This paper aims to contribute to current scholarly understandings around the concept of negotiation of difference and its connection to intercultural competences (Block 2007; Kinginger 2010). Specifically, it explores how “Victoria,” a Filipino American student studying abroad with DIS in Denmark, negotiates difference about racial issues in general and within the settings of her host family and the classroom in particular. Findings demonstrate how the negotiation of difference entails both emotional ambivalence and cultural reflections that reach beyond the conversation itself. Moreover, it points to the significance of access to such situations for the development of intercultural competence. This case comes from a larger longitudinal study conducted in 2019, which examined if and how 23 U.S. students developed intercultural competences while studying abroad in Denmark. In interviews, many participants mentioned how people in Denmark seem insensitive to matters of race and ethnicity, revealing discrepancies between the racial histories of Europe and the United States, as well as corresponding differences between how race is talked about and dealt with as a sociopolitical issue.

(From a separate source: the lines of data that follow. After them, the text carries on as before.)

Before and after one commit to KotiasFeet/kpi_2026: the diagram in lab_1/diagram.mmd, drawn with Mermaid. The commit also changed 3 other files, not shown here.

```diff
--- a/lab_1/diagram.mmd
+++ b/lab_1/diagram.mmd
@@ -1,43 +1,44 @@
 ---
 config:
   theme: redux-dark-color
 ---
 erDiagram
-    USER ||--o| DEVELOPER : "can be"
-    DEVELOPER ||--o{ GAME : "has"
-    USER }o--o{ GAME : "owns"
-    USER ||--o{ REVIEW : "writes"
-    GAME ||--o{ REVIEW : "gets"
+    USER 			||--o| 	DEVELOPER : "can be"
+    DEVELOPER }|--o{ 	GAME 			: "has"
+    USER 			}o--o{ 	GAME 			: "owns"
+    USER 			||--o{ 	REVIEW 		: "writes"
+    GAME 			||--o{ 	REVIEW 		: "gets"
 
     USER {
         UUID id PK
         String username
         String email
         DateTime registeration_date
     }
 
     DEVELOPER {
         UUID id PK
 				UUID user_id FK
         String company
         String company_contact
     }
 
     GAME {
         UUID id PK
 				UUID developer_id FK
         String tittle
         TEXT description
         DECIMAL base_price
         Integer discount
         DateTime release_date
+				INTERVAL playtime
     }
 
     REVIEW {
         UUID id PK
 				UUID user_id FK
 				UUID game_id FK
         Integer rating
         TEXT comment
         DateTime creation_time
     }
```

Accordingly, this article develops scholarly understanding of the range of study abroad experiences for non-White students, considering the mediating role of identity, negotiations of difference, and intercultural competences.
|Udgivelsessted||NAFSA Research Symposium Series|
|Status||Udgivet - 2021|